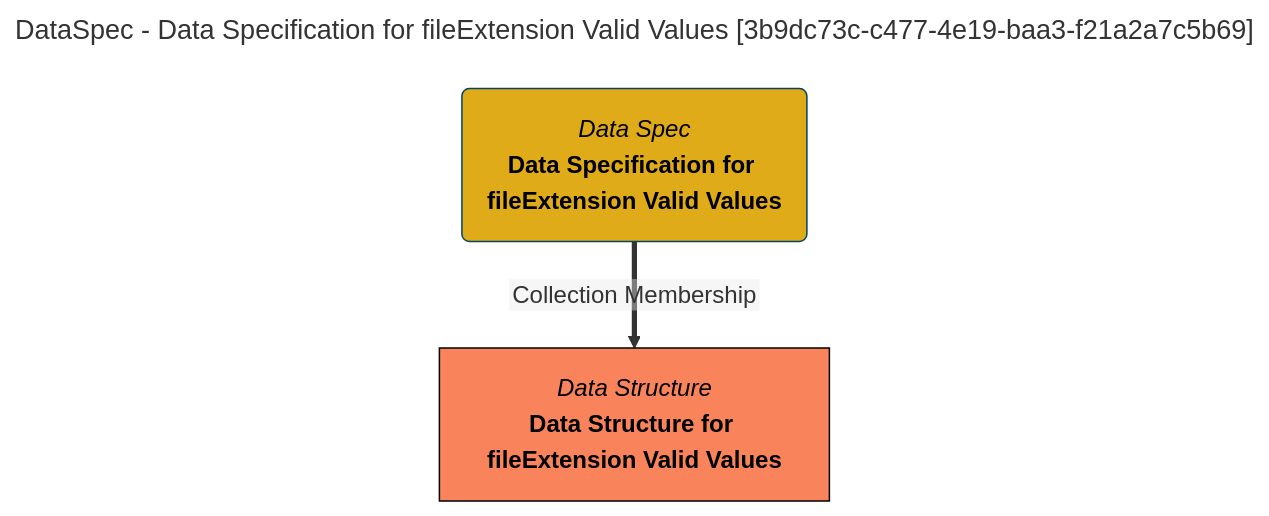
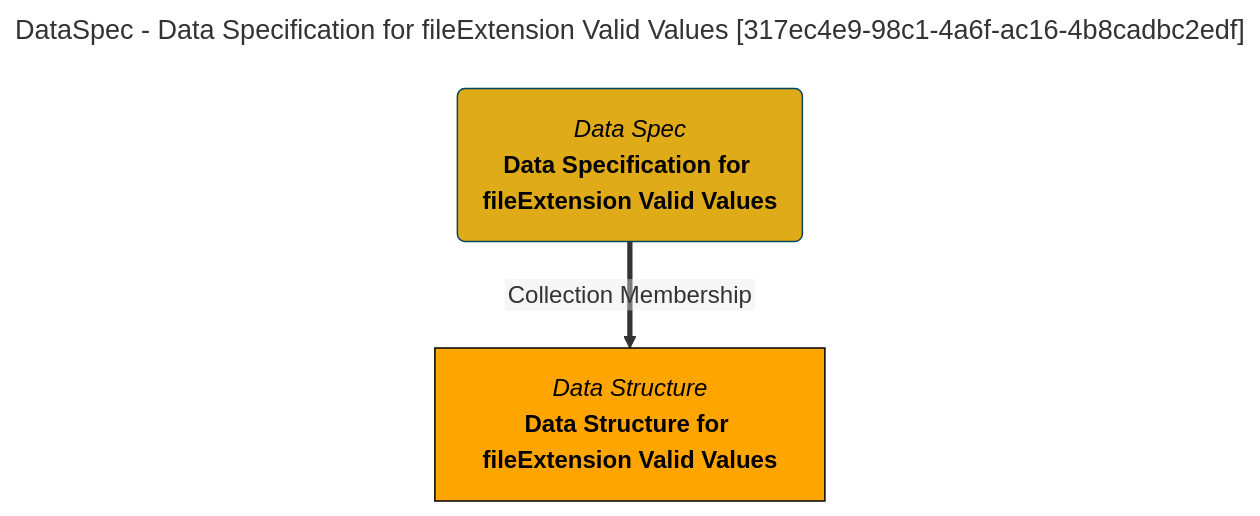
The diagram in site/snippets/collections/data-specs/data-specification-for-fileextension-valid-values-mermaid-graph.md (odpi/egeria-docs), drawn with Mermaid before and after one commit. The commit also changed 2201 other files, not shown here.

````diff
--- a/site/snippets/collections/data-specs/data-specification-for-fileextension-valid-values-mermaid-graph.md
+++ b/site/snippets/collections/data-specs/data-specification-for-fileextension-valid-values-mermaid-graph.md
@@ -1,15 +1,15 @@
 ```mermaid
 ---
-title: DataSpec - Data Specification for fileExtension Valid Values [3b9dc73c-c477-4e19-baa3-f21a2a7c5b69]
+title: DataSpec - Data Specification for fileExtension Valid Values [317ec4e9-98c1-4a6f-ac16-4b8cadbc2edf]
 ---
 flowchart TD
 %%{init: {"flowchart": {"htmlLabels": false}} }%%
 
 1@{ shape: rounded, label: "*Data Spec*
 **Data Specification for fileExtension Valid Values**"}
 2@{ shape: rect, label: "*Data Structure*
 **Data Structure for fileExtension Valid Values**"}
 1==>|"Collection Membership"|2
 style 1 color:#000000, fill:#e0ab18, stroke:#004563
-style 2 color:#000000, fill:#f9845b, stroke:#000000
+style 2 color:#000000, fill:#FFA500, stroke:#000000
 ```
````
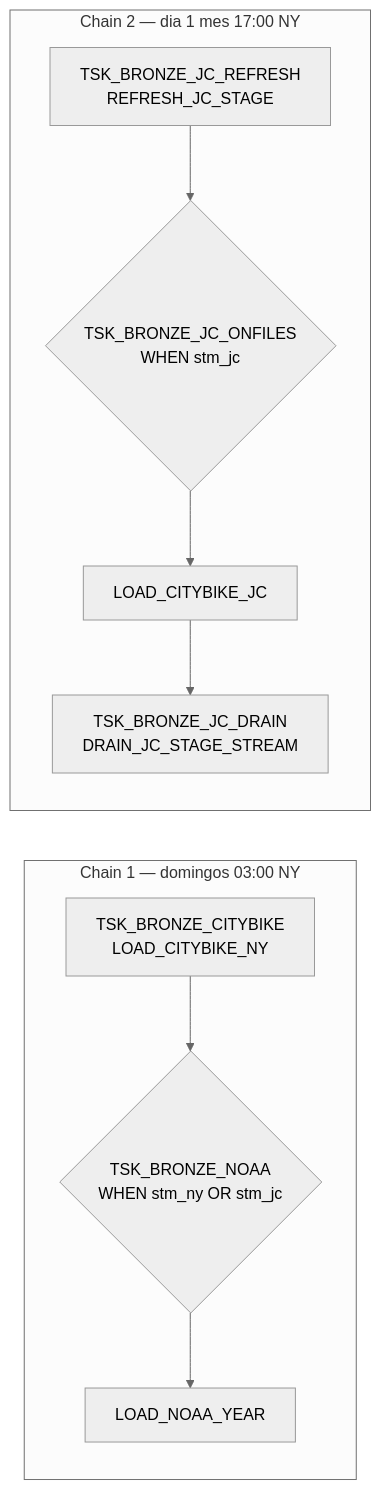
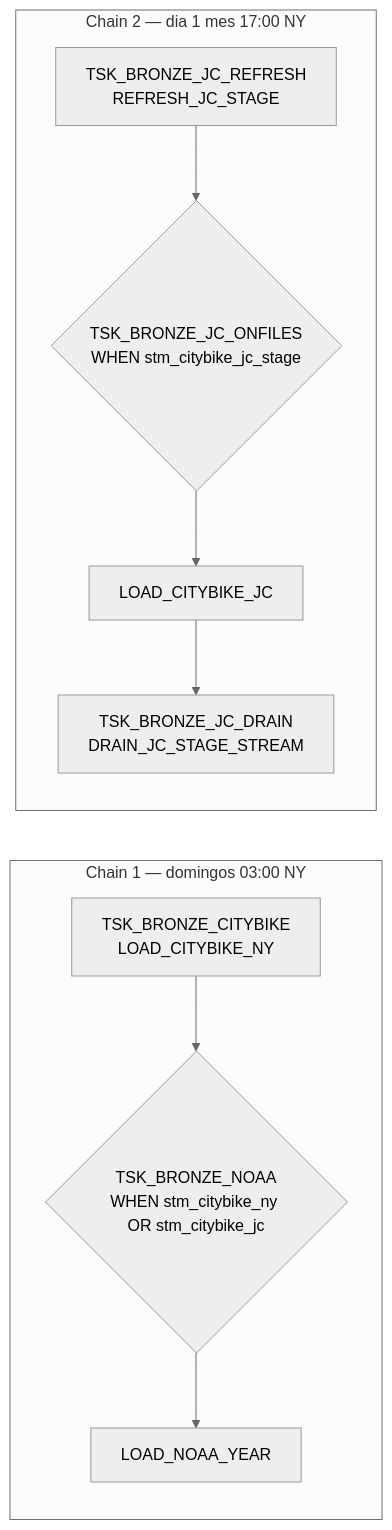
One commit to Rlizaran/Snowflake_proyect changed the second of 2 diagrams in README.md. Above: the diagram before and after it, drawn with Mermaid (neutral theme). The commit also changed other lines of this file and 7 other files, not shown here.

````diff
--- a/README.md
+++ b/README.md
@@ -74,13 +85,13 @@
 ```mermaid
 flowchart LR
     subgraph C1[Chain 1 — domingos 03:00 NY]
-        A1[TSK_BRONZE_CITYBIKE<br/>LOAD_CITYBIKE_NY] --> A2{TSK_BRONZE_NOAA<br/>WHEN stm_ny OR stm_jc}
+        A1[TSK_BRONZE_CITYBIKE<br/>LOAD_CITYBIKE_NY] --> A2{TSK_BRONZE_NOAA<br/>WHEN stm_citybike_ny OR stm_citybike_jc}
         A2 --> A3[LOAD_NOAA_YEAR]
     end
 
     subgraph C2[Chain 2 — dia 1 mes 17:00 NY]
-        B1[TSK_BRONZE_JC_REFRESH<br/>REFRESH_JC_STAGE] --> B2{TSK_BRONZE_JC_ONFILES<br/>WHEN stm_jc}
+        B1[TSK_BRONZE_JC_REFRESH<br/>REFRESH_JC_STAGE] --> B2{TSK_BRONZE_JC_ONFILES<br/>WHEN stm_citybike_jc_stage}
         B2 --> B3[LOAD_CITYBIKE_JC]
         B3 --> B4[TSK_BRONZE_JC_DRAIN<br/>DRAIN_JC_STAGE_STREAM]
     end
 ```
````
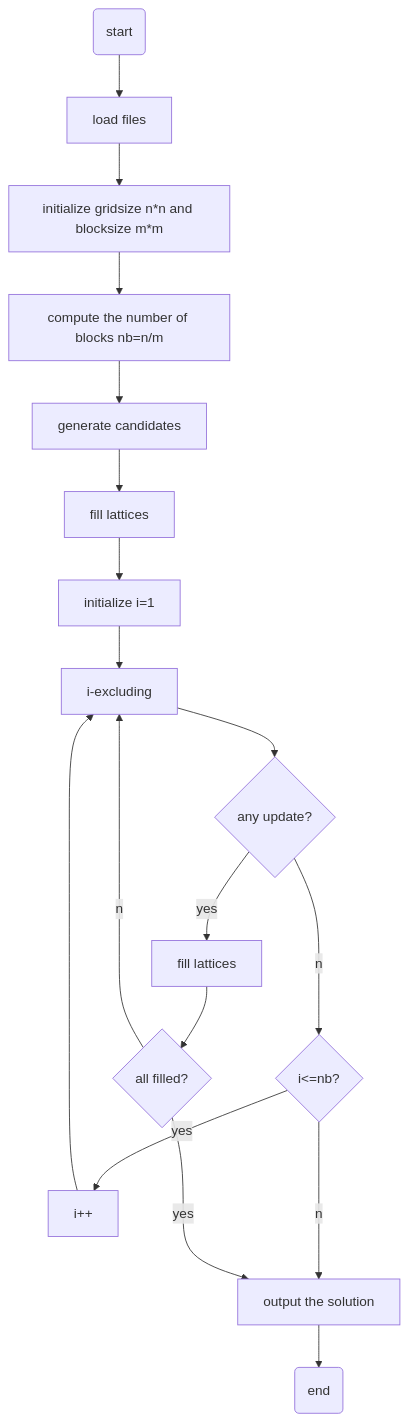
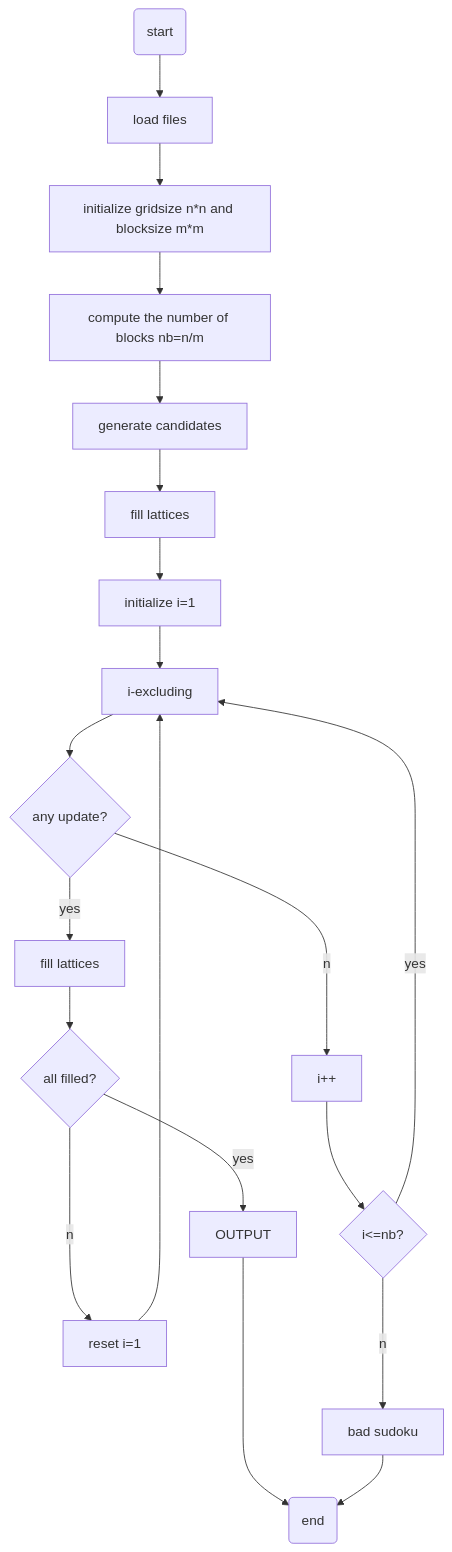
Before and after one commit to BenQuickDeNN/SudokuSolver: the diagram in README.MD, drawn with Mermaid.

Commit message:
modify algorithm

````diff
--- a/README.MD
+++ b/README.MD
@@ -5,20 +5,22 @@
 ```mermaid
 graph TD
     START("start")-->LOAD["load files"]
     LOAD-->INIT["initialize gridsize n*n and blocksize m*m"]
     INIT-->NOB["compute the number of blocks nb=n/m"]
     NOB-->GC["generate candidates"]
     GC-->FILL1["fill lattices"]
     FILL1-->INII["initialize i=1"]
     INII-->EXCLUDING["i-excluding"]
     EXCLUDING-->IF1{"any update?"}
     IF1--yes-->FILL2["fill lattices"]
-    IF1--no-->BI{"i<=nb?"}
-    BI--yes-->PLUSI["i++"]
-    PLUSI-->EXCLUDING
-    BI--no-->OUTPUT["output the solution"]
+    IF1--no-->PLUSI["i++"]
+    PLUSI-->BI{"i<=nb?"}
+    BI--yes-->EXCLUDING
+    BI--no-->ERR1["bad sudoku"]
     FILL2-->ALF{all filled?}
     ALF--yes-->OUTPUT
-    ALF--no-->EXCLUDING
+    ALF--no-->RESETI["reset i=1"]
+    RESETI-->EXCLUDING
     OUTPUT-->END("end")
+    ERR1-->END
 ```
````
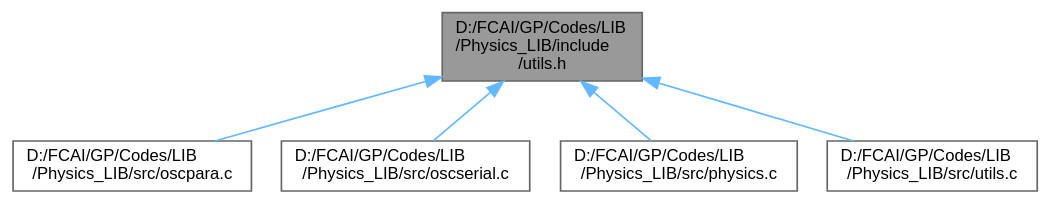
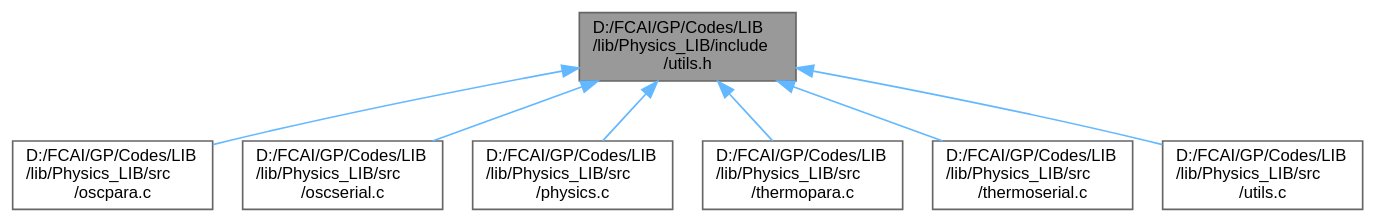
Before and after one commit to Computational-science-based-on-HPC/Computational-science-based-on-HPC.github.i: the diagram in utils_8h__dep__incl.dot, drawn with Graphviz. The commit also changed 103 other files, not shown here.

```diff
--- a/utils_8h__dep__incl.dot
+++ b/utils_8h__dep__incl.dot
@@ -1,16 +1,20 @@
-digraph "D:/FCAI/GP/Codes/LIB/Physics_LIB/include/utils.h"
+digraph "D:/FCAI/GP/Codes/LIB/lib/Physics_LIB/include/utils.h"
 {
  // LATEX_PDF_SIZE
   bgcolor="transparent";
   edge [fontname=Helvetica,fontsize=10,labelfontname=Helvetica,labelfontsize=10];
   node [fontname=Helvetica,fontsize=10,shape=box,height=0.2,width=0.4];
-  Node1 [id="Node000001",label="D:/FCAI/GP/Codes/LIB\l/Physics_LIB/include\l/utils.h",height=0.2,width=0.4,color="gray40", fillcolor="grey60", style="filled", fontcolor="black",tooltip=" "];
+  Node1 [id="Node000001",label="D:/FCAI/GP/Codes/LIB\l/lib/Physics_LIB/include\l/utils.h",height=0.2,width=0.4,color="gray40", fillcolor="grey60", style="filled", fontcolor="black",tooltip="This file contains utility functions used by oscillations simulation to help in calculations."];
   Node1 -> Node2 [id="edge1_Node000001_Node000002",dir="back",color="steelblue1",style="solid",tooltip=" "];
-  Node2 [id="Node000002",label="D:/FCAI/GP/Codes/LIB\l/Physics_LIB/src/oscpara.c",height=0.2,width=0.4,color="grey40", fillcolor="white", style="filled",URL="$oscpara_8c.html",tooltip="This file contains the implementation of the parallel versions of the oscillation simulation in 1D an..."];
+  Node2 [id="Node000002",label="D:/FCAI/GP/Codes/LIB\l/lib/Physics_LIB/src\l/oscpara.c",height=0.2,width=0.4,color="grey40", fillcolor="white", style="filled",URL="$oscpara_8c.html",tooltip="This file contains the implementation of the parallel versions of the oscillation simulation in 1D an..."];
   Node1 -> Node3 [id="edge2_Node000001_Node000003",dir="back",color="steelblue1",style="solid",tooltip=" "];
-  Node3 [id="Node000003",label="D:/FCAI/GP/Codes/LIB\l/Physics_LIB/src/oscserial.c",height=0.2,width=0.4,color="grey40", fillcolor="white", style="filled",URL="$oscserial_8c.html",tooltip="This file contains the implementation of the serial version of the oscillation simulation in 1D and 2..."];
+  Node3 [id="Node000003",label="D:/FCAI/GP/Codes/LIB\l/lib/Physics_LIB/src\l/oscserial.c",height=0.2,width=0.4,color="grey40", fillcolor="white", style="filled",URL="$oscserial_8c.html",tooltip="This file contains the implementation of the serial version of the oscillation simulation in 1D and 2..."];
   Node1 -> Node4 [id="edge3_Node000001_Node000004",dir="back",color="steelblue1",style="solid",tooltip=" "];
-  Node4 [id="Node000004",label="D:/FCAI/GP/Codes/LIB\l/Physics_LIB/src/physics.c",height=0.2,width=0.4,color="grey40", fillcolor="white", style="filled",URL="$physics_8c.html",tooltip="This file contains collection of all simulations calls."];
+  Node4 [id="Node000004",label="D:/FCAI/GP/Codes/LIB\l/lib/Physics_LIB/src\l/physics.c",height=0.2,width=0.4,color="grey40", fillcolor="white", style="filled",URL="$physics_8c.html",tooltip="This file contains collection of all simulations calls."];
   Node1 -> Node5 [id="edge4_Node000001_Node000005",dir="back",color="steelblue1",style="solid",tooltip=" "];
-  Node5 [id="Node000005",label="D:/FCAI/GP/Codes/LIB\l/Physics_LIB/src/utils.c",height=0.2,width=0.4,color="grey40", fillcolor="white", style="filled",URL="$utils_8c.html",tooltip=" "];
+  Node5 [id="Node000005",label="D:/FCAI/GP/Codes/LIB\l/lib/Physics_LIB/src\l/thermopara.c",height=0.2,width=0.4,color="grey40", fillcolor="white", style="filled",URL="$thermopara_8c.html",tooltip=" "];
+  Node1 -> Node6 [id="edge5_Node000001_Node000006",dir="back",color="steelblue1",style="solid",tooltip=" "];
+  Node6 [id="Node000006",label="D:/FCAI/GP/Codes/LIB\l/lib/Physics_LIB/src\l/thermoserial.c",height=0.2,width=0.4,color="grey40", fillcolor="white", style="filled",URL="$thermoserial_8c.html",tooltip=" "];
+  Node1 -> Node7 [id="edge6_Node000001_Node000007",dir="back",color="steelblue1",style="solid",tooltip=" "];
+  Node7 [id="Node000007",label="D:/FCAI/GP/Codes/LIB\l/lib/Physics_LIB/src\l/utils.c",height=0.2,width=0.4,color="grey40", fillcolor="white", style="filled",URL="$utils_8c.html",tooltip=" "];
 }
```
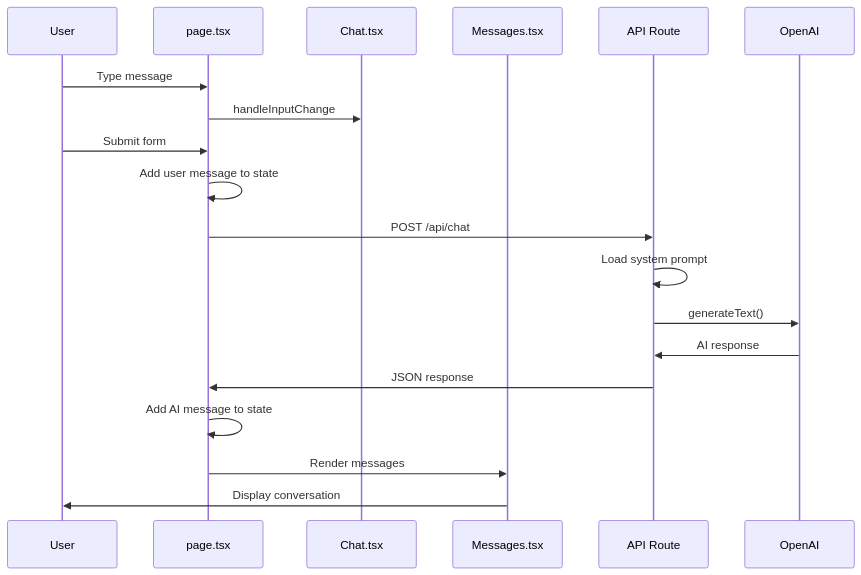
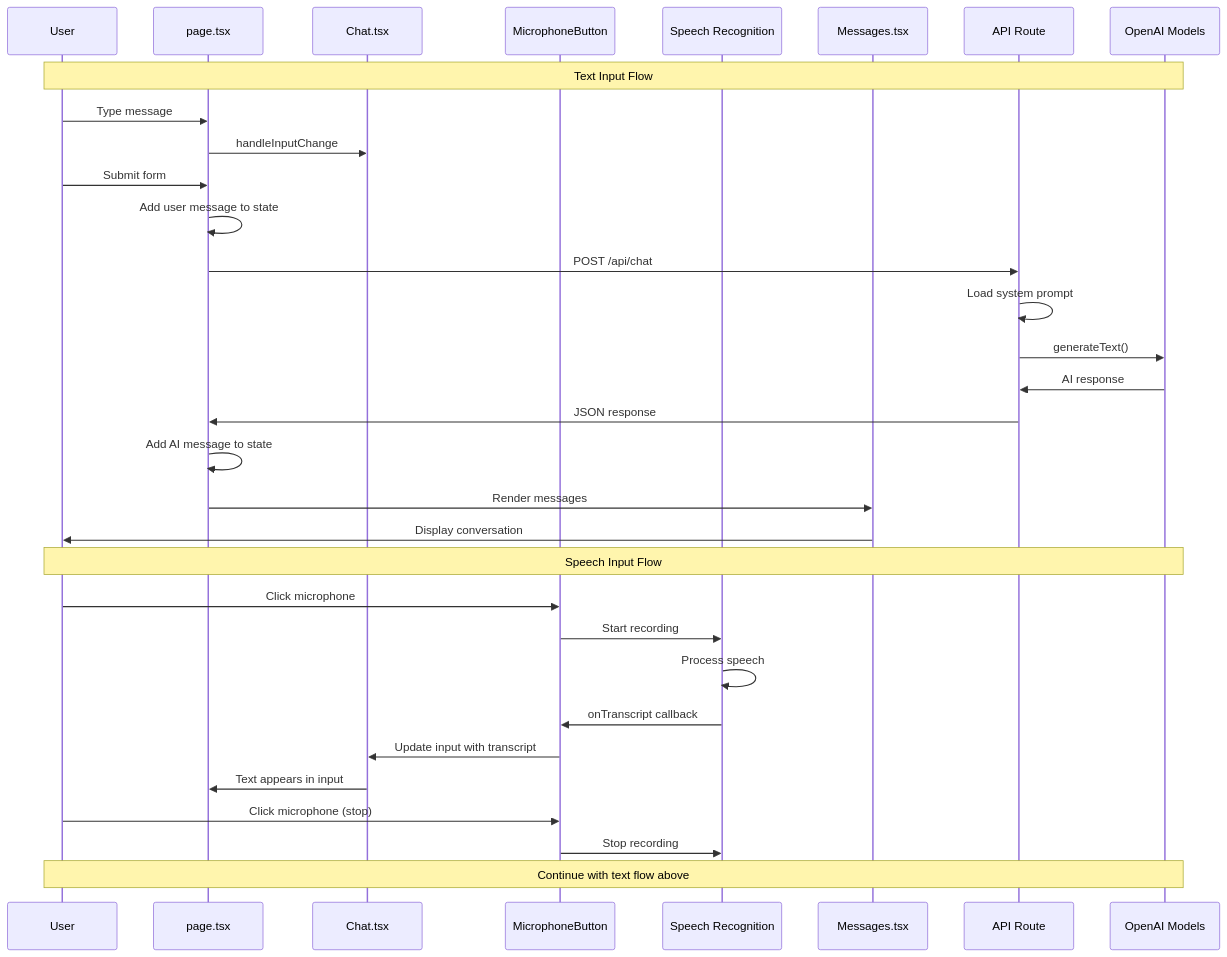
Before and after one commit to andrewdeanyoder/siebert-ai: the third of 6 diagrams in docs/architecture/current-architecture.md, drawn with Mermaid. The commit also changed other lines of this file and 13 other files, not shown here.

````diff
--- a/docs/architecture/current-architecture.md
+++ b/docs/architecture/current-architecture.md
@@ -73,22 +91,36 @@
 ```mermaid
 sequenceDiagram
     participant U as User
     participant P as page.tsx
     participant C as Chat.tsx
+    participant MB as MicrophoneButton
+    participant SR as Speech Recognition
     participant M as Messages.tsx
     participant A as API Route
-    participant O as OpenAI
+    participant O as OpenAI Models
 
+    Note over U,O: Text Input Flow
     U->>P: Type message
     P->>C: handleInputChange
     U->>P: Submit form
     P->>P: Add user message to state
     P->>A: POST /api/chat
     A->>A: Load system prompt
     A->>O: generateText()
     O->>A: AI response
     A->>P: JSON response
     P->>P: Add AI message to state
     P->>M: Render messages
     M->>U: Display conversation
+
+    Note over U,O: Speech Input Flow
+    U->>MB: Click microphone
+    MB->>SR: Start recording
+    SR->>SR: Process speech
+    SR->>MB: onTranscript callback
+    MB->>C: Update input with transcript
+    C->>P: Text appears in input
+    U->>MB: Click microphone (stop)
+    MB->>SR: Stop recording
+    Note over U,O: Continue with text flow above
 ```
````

____

Activity
In the records, which lines mention the word "participant"? Copy those lines.

Solution
     participant U as User
     participant P as page.tsx
     participant C as Chat.tsx
+    participant MB as MicrophoneButton
+    participant SR as Speech Recognition
     participant M as Messages.tsx
     participant A as API Route
-    participant O as OpenAI
+    participant O as OpenAI Models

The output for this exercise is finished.